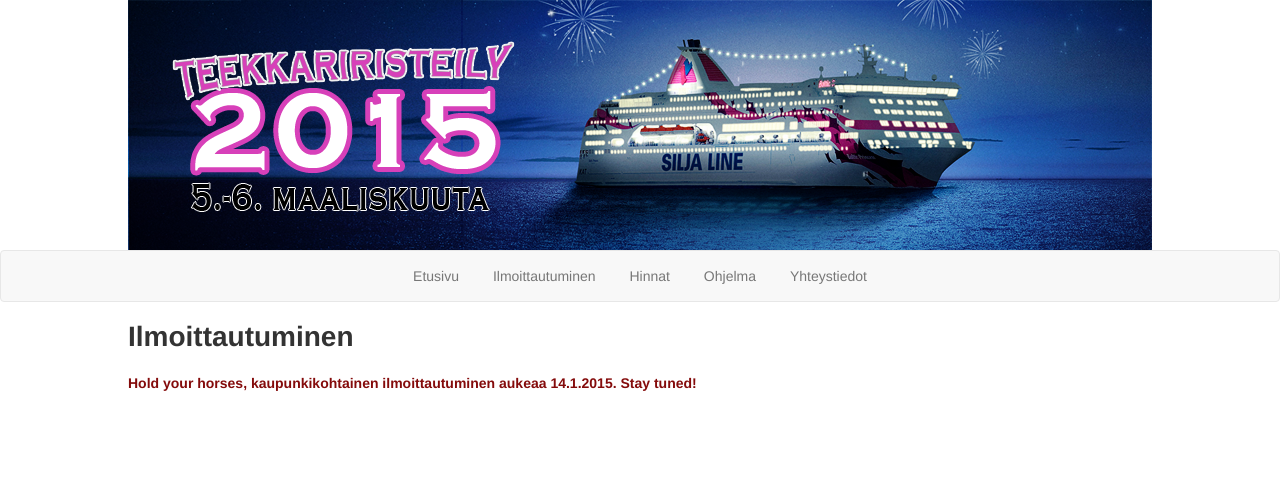
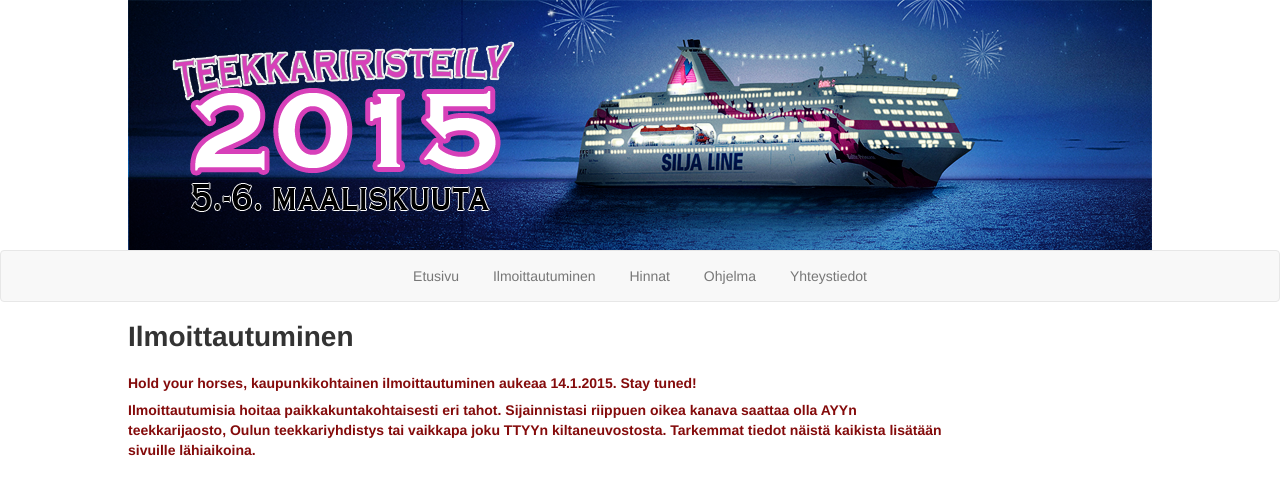
Before and after one commit to kolmeseiska/kolmeseiska.github.io, a Jekyll site: the page built from register/index.html, in a window 1280 px wide. Shown: the top 495 px of the page. Built offline with Jekyll 4.4.1, drawn with Linux system fonts in a browser that asks for light colours; nearby versions of some CDN libraries; some web fonts are replaced.

Commit message:
Update index.html

```diff
--- a/register/index.html
+++ b/register/index.html
@@ -8,3 +8,7 @@
 <p class="todo">
   Hold your horses, kaupunkikohtainen ilmoittautuminen aukeaa 14.1.2015. Stay tuned!
 </p>
+
+<p class="todo">
+  Ilmoittautumisia hoitaa paikkakuntakohtaisesti eri tahot. Sijainnistasi riippuen oikea kanava saattaa olla AYYn teekkarijaosto, Oulun teekkariyhdistys tai vaikkapa joku TTYYn kiltaneuvostosta. Tarkemmat tiedot näistä kaikista lisätään sivuille lähiaikoina.
+</p>
```
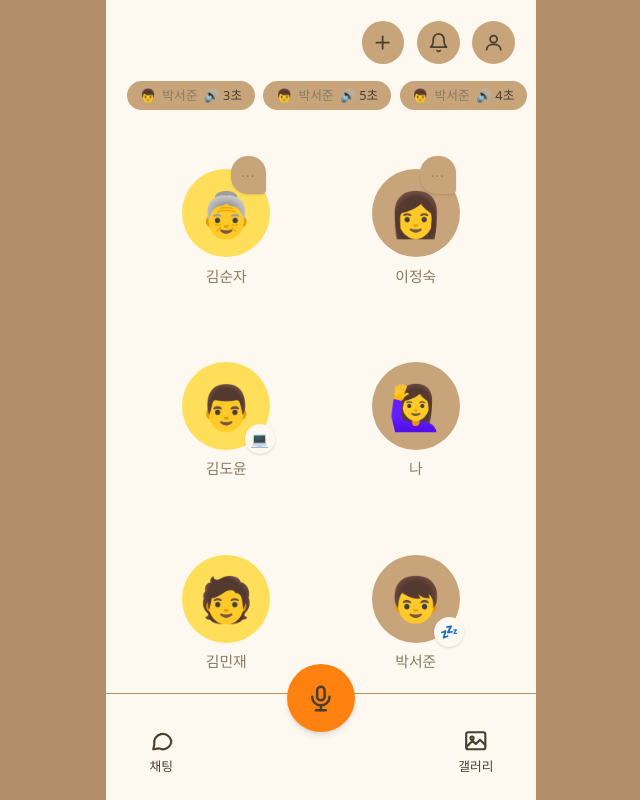
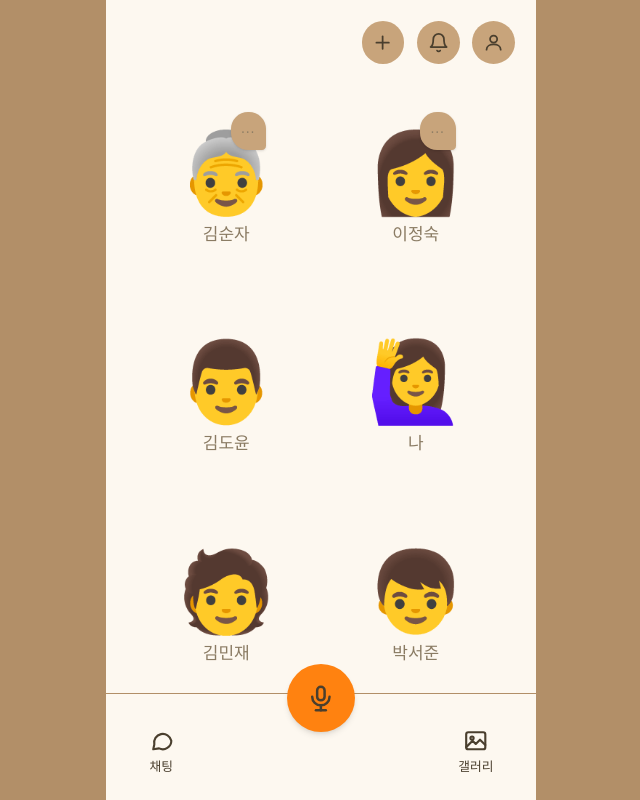
Before and after one commit to tech4good-26-team8/fe, a React (Vite) app: page /home in a window 1280 px wide. Shown: the whole page, without its empty margins (319-959 px from the left). Built offline with nearby package versions, Linux system fonts and the light colour scheme.

Commit message:
Edit home design and remove status badge from avatar

```diff
--- a/src/components/Avatar.tsx
+++ b/src/components/Avatar.tsx
@@ -15,7 +15,7 @@ interface AvatarProps {
 }
 
 export function Avatar({ member, size = 88, showName = true, showUpdateBubble = false }: AvatarProps) {
-  const badge = statusBadge[member.status];
+  // const badge = statusBadge[member.status];
 
   return (
     <div className="flex flex-col items-center gap-2">
@@ -26,19 +26,14 @@ export function Avatar({ member, size = 88, showName = true, showUpdateBubble =
           </div>
         )}
         <div
-          className={`${member.bg} flex items-center justify-center rounded-full w-full h-full`}
-          style={{ fontSize: size * 0.5 }}
+          className={`flex items-center justify-center rounded-full w-full h-full`}
+          style={{ fontSize: size * 0.9 }}
         >
           {member.emoji}
         </div>
-        {badge && (
-          <div className="absolute -bottom-1 -right-1 flex items-center justify-center w-7 h-7 rounded-full bg-cream shadow-sm text-sm">
-            {badge}
-          </div>
-        )}
       </div>
       {showName && (
-        <span className="text-sm text-ink-muted">
+        <span className="text-m text-ink-muted">
           {member.isMe ? "나" : member.name}
         </span>
       )}
--- a/src/pages/Home.tsx
+++ b/src/pages/Home.tsx
@@ -55,24 +55,6 @@ export function Home() {
         </div>
       )}
 
-      {feed.length > 0 && (
-        <div className="flex gap-2 overflow-x-auto px-5 pt-4 pb-1 shrink-0">
-          {feed.slice(-4).map((m) => {
-            const author = getMember(m.authorId);
-            return (
-              <div
-                key={m.id}
-                className="flex items-center gap-1.5 rounded-full bg-beige px-3 py-1.5 text-xs text-ink whitespace-nowrap shrink-0"
-              >
-                <span>{author?.emoji}</span>
-                <span className="text-ink-muted">{author?.name}</span>
-                <span>🔊 {m.durationSec ?? 2}초</span>
-              </div>
-            );
-          })}
-        </div>
-      )}
-
       <div className="flex-1 grid grid-cols-2 gap-x-4 gap-y-8 place-items-center px-8 pt-8">
         {members.map((m) => (
           <Avatar key={m.id} member={m} showUpdateBubble={m.status === "active"} />
```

====

Problem details: Drop the images and return the data verbatim.

Response to the task:
Before and after one commit to kolmeseiska/kolmeseiska.github.io, a Jekyll site: the page built from register/index.html, in a window 1280 px wide. Shown: the top 495 px of the page. Built offline with Jekyll 4.4.1, drawn with Linux system fonts in a browser that asks for light colours; nearby versions of some CDN libraries; some web fonts are replaced.

Commit message:
Update index.html

```diff
--- a/register/index.html
+++ b/register/index.html
@@ -8,3 +8,7 @@
 <p class="todo">
   Hold your horses, kaupunkikohtainen ilmoittautuminen aukeaa 14.1.2015. Stay tuned!
 </p>
+
+<p class="todo">
+  Ilmoittautumisia hoitaa paikkakuntakohtaisesti eri tahot. Sijainnistasi riippuen oikea kanava saattaa olla AYYn teekkarijaosto, Oulun teekkariyhdistys tai vaikkapa joku TTYYn kiltaneuvostosta. Tarkemmat tiedot näistä kaikista lisätään sivuille lähiaikoina.
+</p>
```
Before and after one commit to tech4good-26-team8/fe, a React (Vite) app: page /home in a window 1280 px wide. Shown: the whole page, without its empty margins (319-959 px from the left). Built offline with nearby package versions, Linux system fonts and the light colour scheme.

Commit message:
Edit home design and remove status badge from avatar

```diff
--- a/src/components/Avatar.tsx
+++ b/src/components/Avatar.tsx
@@ -15,7 +15,7 @@ interface AvatarProps {
 }
 
 export function Avatar({ member, size = 88, showName = true, showUpdateBubble = false }: AvatarProps) {
-  const badge = statusBadge[member.status];
+  // const badge = statusBadge[member.status];
 
   return (
     <div className="flex flex-col items-center gap-2">
@@ -26,19 +26,14 @@ export function Avatar({ member, size = 88, showName = true, showUpdateBubble =
           </div>
         )}
         <div
-          className={`${member.bg} flex items-center justify-center rounded-full w-full h-full`}
-          style={{ fontSize: size * 0.5 }}
+          className={`flex items-center justify-center rounded-full w-full h-full`}
+          style={{ fontSize: size * 0.9 }}
         >
           {member.emoji}
         </div>
-        {badge && (
-          <div className="absolute -bottom-1 -right-1 flex items-center justify-center w-7 h-7 rounded-full bg-cream shadow-sm text-sm">
-            {badge}
-          </div>
-        )}
       </div>
       {showName && (
-        <span className="text-sm text-ink-muted">
+        <span className="text-m text-ink-muted">
           {member.isMe ? "나" : member.name}
         </span>
       )}
--- a/src/pages/Home.tsx
+++ b/src/pages/Home.tsx
@@ -55,24 +55,6 @@ export function Home() {
         </div>
       )}
 
-      {feed.length > 0 && (
-        <div className="flex gap-2 overflow-x-auto px-5 pt-4 pb-1 shrink-0">
-          {feed.slice(-4).map((m) => {
-            const author = getMember(m.authorId);
-            return (
-              <div
-                key={m.id}
-                className="flex items-center gap-1.5 rounded-full bg-beige px-3 py-1.5 text-xs text-ink whitespace-nowrap shrink-0"
-              >
-                <span>{author?.emoji}</span>
-                <span className="text-ink-muted">{author?.name}</span>
-                <span>🔊 {m.durationSec ?? 2}초</span>
-              </div>
-            );
-          })}
-        </div>
-      )}
-
       <div className="flex-1 grid grid-cols-2 gap-x-4 gap-y-8 place-items-center px-8 pt-8">
         {members.map((m) => (
           <Avatar key={m.id} member={m} showUpdateBubble={m.status === "active"} />
```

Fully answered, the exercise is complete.